The river of grass was only the most distinctive link of an interconnected ecosystem that once blanketed almost all of south Florida, from its headwatchers atop the Kissimmee Chain of Lakes near modern-day Orlando down to the coral reefs of the Keys, an area twice the size of New Jersey. The ecosystem was a watery labyrinth of lakes and lagoons, creeks and ponds, pine flatwoods and hardwood hammocks. It encompassed Biscayne Bay and Florida Bay, the St. Lucie and Miami Rivers.
And in addition to its extensive marshlands, it included genuine swamps, most notably the Big Cypress Swamp, a Delaware-sized mosaic of pinelands, prairies, and blackwater bogs just west of the sawgrass Everglades. Sawgrass could be as uninviting to wildlife as it was to people, but the diverse habitats of the broader Florida ecosystem—also known as the Kissimmee-Okeechobee-Everglades or south Florida ecosystem—supported an astonishing variety of life, from black bears to barracudas, turkey vultures to vase sponges, zebra butterflies to fuzzy-wuzzy air plants that looked like hairy psychedelic squid. The Everglades had prehistoric storks that snapped their beaks shut in three milliseconds, sausage-shaped manatees that devoured 100 pounds of plants a day, mullet that ran in schools three miles long, and four-foot-tall dwarf cypress trees that looked like skeletal bonsai.
The Everglades was the only place where alligators (broad snout, fresh water, darker skin) and crocodiles (pointy snout, salt water, toothy grin) lived side by side. It was the only home of the Everglades mink, Okeechobee gourd, and Big Cypress fox squirrel. It had carnivorous plants, amphibious birds, oysters that grew on trees, cacti that grew in water, lizards that changed colors, and fish that changed genders.
It had 1,100 species of trees and plants, 350 birds, and 52 species of porcelain-smooth, candy-striped tree snails. It had bottlenose dolphins, marsh rabbits, ghost orchids, moray eels, bald eagles, and countless other species that didn't seem to belong on the same continent, much less in the same ecosystem."

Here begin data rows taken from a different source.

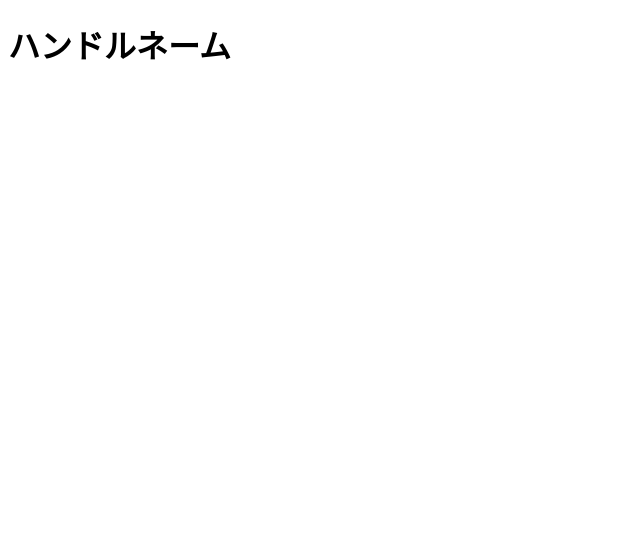
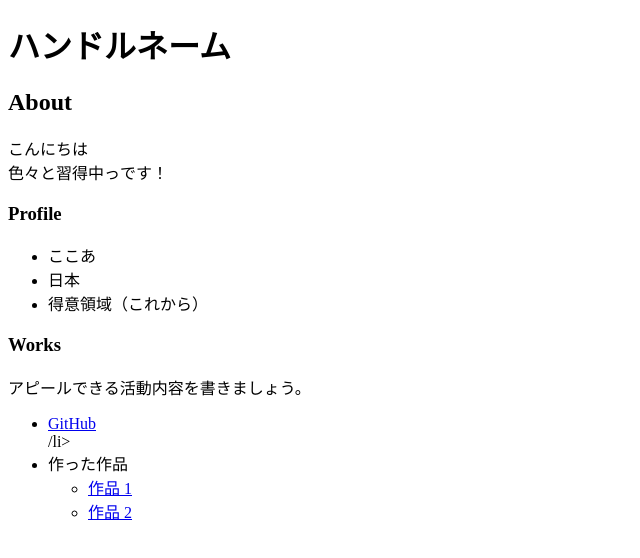
Before and after one commit to cocoa-noire/cocoa-noire.github.io, a plain HTML site: page index.html in a window 1280 px wide. Shown: the whole page, without its empty margins (0-640 px from the left). Drawn offline with Linux system fonts and the light colour scheme.

Commit message:
ポートフォリオに必要な情報を追加

```diff
--- a/index.html
+++ b/index.html
@@ -7,5 +7,33 @@
   </head>
   <body>
     <h1>ハンドルネーム</h1>
+
+    <h2>About</h2>
+    <p>
+      こんにちは<br>
+      色々と習得中っです！
+    </p>
+
+    <h3>Profile</h3>
+    <ul>
+      <li>ここあ</li>
+      <li>日本</li>
+      <li>得意領域（これから）</li>
+    </ul>
+
+    <h3>Works</h3>
+    <p>アピールできる活動内容を書きましょう。</p>
+    <ul>
+      <li><a href="https://github.com/">GitHub</a></li>
+      /li>
+      <li>
+        作った作品
+        <ul>
+          <li><a href="https://example.com/">作品 1</a></li>
+          <li><a href="https://example.com/">作品 2</a></li>
+        </ul>
+      </li>
+    </ul>
+
   </body>
 </html>
```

—Michael Grunwald in The Swamp: The Everglades, Florida, and the Politics of Paradise (2006, Simon & Schuster)